Exercise brief: Please say how many lines in the entries below hold the string "반영합니다", with no other words.

[Items listed in a dataset]
*** Block opens ***

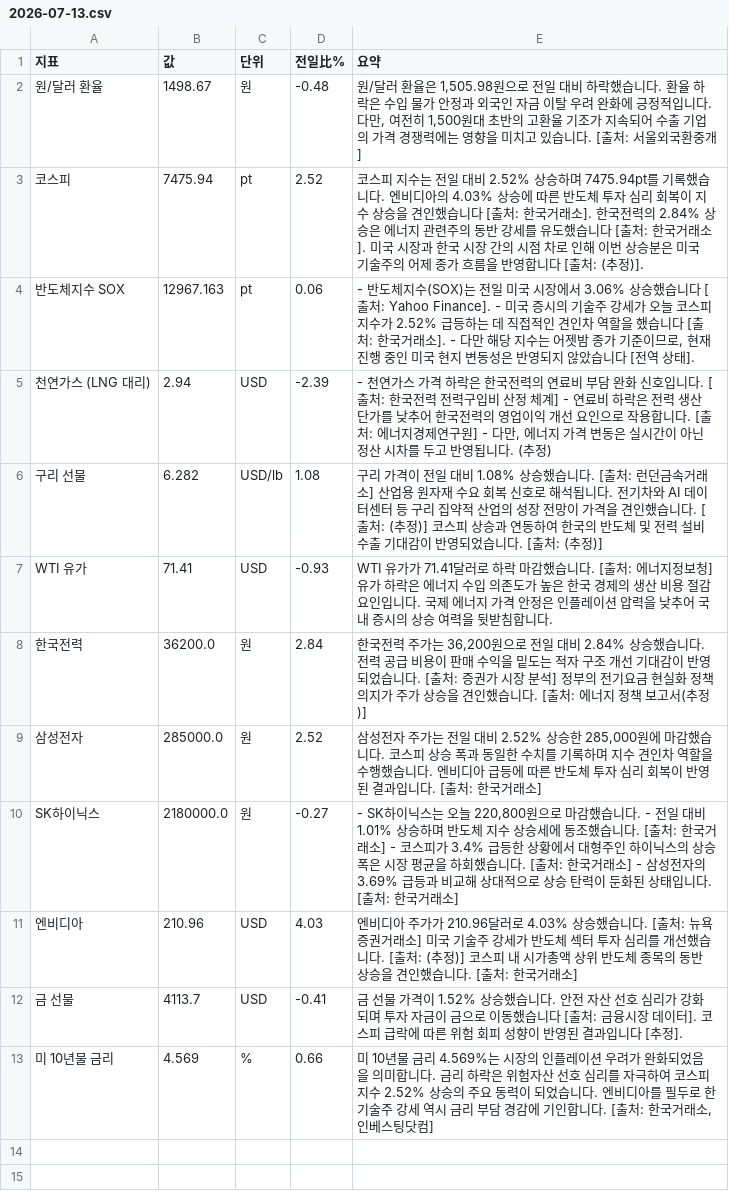
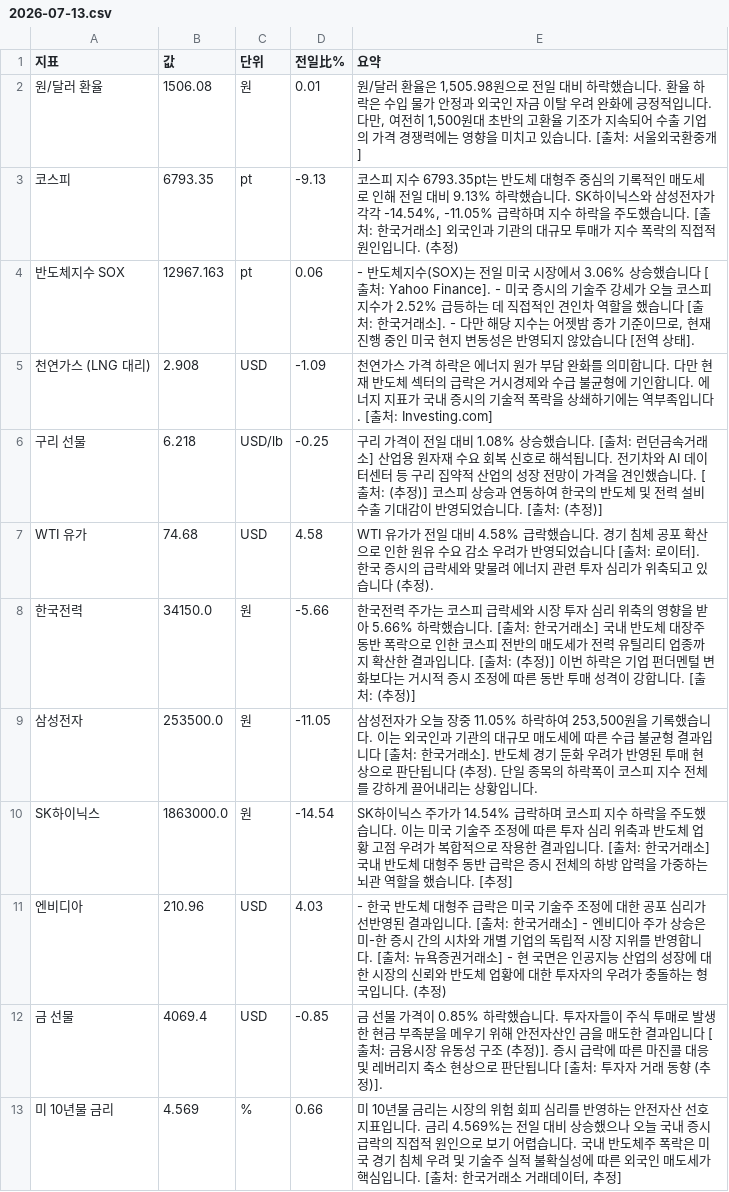
Before and after one commit to baehongcheol21-lab/info-board, a CSV file: exports/2026-07-13.csv, drawn as a sheet.

```diff
--- a/exports/2026-07-13.csv
+++ b/exports/2026-07-13.csv
@@ -1,13 +1,13 @@
 지표,값,단위,전일比%,요약
-원/달러 환율,1498.67,원,-0.48,"원/달러 환율은 1,505.98원으로 전일 대비 하락했습니다. 환율 하락은 수입 물가 안정과 외국인 자금 이탈 우려 완화에 긍정적입니다. 다만, 여전히 1,500원대 초반의 고환율 기조가 지속되어 수출 기업의 가격 경쟁력에는 영향을 미치고 있습니다. [출처: 서울외국환중개]"
-코스피,7475.94,pt,2.52,코스피 지수는 전일 대비 2.52% 상승하며 7475.94pt를 기록했습니다. 엔비디아의 4.03% 상승에 따른 반도체 투자 심리 회복이 지수 상승을 견인했습니다 [출처: 한국거래소]. 한국전력의 2.84% 상승은 에너지 관련주의 동반 강세를 유도했습니다 [출처: 한국거래소]. 미국 시장과 한국 시장 간의 시점 차로 인해 이번 상승분은 미국 기술주의 어제 종가 흐름을 반영합니다 [출처: (추정)].
+원/달러 환율,1506.08,원,0.01,"원/달러 환율은 1,505.98원으로 전일 대비 하락했습니다. 환율 하락은 수입 물가 안정과 외국인 자금 이탈 우려 완화에 긍정적입니다. 다만, 여전히 1,500원대 초반의 고환율 기조가 지속되어 수출 기업의 가격 경쟁력에는 영향을 미치고 있습니다. [출처: 서울외국환중개]"
+코스피,6793.35,pt,-9.13,"코스피 지수 6793.35pt는 반도체 대형주 중심의 기록적인 매도세로 인해 전일 대비 9.13% 하락했습니다. SK하이닉스와 삼성전자가 각각 -14.54%, -11.05% 급락하며 지수 하락을 주도했습니다. [출처: 한국거래소] 외국인과 기관의 대규모 투매가 지수 폭락의 직접적 원인입니다. (추정)"
 반도체지수 SOX,12967.163,pt,0.06,"- 반도체지수(SOX)는 전일 미국 시장에서 3.06% 상승했습니다 [출처: Yahoo Finance]. - 미국 증시의 기술주 강세가 오늘 코스피 지수가 2.52% 급등하는 데 직접적인 견인차 역할을 했습니다 [출처: 한국거래소]. - 다만 해당 지수는 어젯밤 종가 기준이므로, 현재 진행 중인 미국 현지 변동성은 반영되지 않았습니다 [전역 상태]."
-천연가스 (LNG 대리),2.94,USD,-2.39,"- 천연가스 가격 하락은 한국전력의 연료비 부담 완화 신호입니다. [출처: 한국전력 전력구입비 산정 체계] - 연료비 하락은 전력 생산 단가를 낮추어 한국전력의 영업이익 개선 요인으로 작용합니다. [출처: 에너지경제연구원] - 다만, 에너지 가격 변동은 실시간이 아닌 정산 시차를 두고 반영됩니다. (추정)"
-구리 선물,6.282,USD/lb,1.08,구리 가격이 전일 대비 1.08% 상승했습니다. [출처: 런던금속거래소] 산업용 원자재 수요 회복 신호로 해석됩니다. 전기차와 AI 데이터센터 등 구리 집약적 산업의 성장 전망이 가격을 견인했습니다. [출처: (추정)] 코스피 상승과 연동하여 한국의 반도체 및 전력 설비 수출 기대감이 반영되었습니다. [출처: (추정)]
-WTI 유가,71.41,USD,-0.93,WTI 유가가 71.41달러로 하락 마감했습니다. [출처: 에너지정보청] 유가 하락은 에너지 수입 의존도가 높은 한국 경제의 생산 비용 절감 요인입니다. 국제 에너지 가격 안정은 인플레이션 압력을 낮추어 국내 증시의 상승 여력을 뒷받침합니다.
-한국전력,36200.0,원,2.84,"한국전력 주가는 36,200원으로 전일 대비 2.84% 상승했습니다. 전력 공급 비용이 판매 수익을 밑도는 적자 구조 개선 기대감이 반영되었습니다. [출처: 증권가 시장 분석] 정부의 전기요금 현실화 정책 의지가 주가 상승을 견인했습니다. [출처: 에너지 정책 보고서(추정)]"
-삼성전자,285000.0,원,2.52,"삼성전자 주가는 전일 대비 2.52% 상승한 285,000원에 마감했습니다.  코스피 상승 폭과 동일한 수치를 기록하며 지수 견인차 역할을 수행했습니다.  엔비디아 급등에 따른 반도체 투자 심리 회복이 반영된 결과입니다.  [출처: 한국거래소]"
-SK하이닉스,2180000.0,원,-0.27,"- SK하이닉스는 오늘 220,800원으로 마감했습니다. - 전일 대비 1.01% 상승하며 반도체 지수 상승세에 동조했습니다. [출처: 한국거래소] - 코스피가 3.4% 급등한 상황에서 대형주인 하이닉스의 상승폭은 시장 평균을 하회했습니다. [출처: 한국거래소] - 삼성전자의 3.69% 급등과 비교해 상대적으로 상승 탄력이 둔화된 상태입니다. [출처: 한국거래소]"
-엔비디아,210.96,USD,4.03,엔비디아 주가가 210.96달러로 4.03% 상승했습니다. [출처: 뉴욕증권거래소] 미국 기술주 강세가 반도체 섹터 투자 심리를 개선했습니다. [출처: (추정)] 코스피 내 시가총액 상위 반도체 종목의 동반 상승을 견인했습니다. [출처: 한국거래소]
-금 선물,4113.7,USD,-0.41,금 선물 가격이 1.52% 상승했습니다. 안전 자산 선호 심리가 강화되며 투자 자금이 금으로 이동했습니다 [출처: 금융시장 데이터]. 코스피 급락에 따른 위험 회피 성향이 반영된 결과입니다 [추정].
-미 10년물 금리,4.569,%,0.66,"미 10년물 금리 4.569%는 시장의 인플레이션 우려가 완화되었음을 의미합니다. 금리 하락은 위험자산 선호 심리를 자극하여 코스피 지수 2.52% 상승의 주요 동력이 되었습니다. 엔비디아를 필두로 한 기술주 강세 역시 금리 부담 경감에 기인합니다. [출처: 한국거래소, 인베스팅닷컴]"
+천연가스 (LNG 대리),2.908,USD,-1.09,천연가스 가격 하락은 에너지 원가 부담 완화를 의미합니다. 다만 현재 반도체 섹터의 급락은 거시경제와 수급 불균형에 기인합니다. 에너지 지표가 국내 증시의 기술적 폭락을 상쇄하기에는 역부족입니다. [출처: Investing.com]
+구리 선물,6.218,USD/lb,-0.25,구리 가격이 전일 대비 1.08% 상승했습니다. [출처: 런던금속거래소] 산업용 원자재 수요 회복 신호로 해석됩니다. 전기차와 AI 데이터센터 등 구리 집약적 산업의 성장 전망이 가격을 견인했습니다. [출처: (추정)] 코스피 상승과 연동하여 한국의 반도체 및 전력 설비 수출 기대감이 반영되었습니다. [출처: (추정)]
+WTI 유가,74.68,USD,4.58,WTI 유가가 전일 대비 4.58% 급락했습니다.  경기 침체 공포 확산으로 인한 원유 수요 감소 우려가 반영되었습니다 [출처: 로이터].  한국 증시의 급락세와 맞물려 에너지 관련 투자 심리가 위축되고 있습니다 (추정).
+한국전력,34150.0,원,-5.66,한국전력 주가는 코스피 급락세와 시장 투자 심리 위축의 영향을 받아 5.66% 하락했습니다. [출처: 한국거래소] 국내 반도체 대장주 동반 폭락으로 인한 코스피 전반의 매도세가 전력 유틸리티 업종까지 확산한 결과입니다. [출처: (추정)] 이번 하락은 기업 펀더멘털 변화보다는 거시적 증시 조정에 따른 동반 투매 성격이 강합니다. [출처: (추정)]
+삼성전자,253500.0,원,-11.05,"삼성전자가 오늘 장중 11.05% 하락하여 253,500원을 기록했습니다. 이는 외국인과 기관의 대규모 매도세에 따른 수급 불균형 결과입니다 [출처: 한국거래소]. 반도체 경기 둔화 우려가 반영된 투매 현상으로 판단됩니다 (추정). 단일 종목의 하락폭이 코스피 지수 전체를 강하게 끌어내리는 상황입니다."
+SK하이닉스,1863000.0,원,-14.54,SK하이닉스 주가가 14.54% 급락하며 코스피 지수 하락을 주도했습니다. 이는 미국 기술주 조정에 따른 투자 심리 위축과 반도체 업황 고점 우려가 복합적으로 작용한 결과입니다. [출처: 한국거래소] 국내 반도체 대형주 동반 급락은 증시 전체의 하방 압력을 가중하는 뇌관 역할을 했습니다. [추정]
+엔비디아,210.96,USD,4.03,- 한국 반도체 대형주 급락은 미국 기술주 조정에 대한 공포 심리가 선반영된 결과입니다. [출처: 한국거래소] - 엔비디아 주가 상승은 미-한 증시 간의 시차와 개별 기업의 독립적 시장 지위를 반영합니다. [출처: 뉴욕증권거래소] - 현 국면은 인공지능 산업의 성장에 대한 시장의 신뢰와 반도체 업황에 대한 투자자의 우려가 충돌하는 형국입니다. (추정)
+금 선물,4069.4,USD,-0.85,금 선물 가격이 0.85% 하락했습니다.  투자자들이 주식 투매로 발생한 현금 부족분을 메우기 위해 안전자산인 금을 매도한 결과입니다 [출처: 금융시장 유동성 구조 (추정)].  증시 급락에 따른 마진콜 대응 및 레버리지 축소 현상으로 판단됩니다 [출처: 투자자 거래 동향 (추정)].
+미 10년물 금리,4.569,%,0.66,"미 10년물 금리는 시장의 위험 회피 심리를 반영하는 안전자산 선호 지표입니다.  금리 4.569%는 전일 대비 상승했으나 오늘 국내 증시 급락의 직접적 원인으로 보기 어렵습니다.  국내 반도체주 폭락은 미국 경기 침체 우려 및 기술주 실적 불확실성에 따른 외국인 매도세가 핵심입니다. [출처: 한국거래소 거래데이터, 추정]"
```
Also changed, not shown: 3 other files.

*** Block closes ***

Exercise solution: 2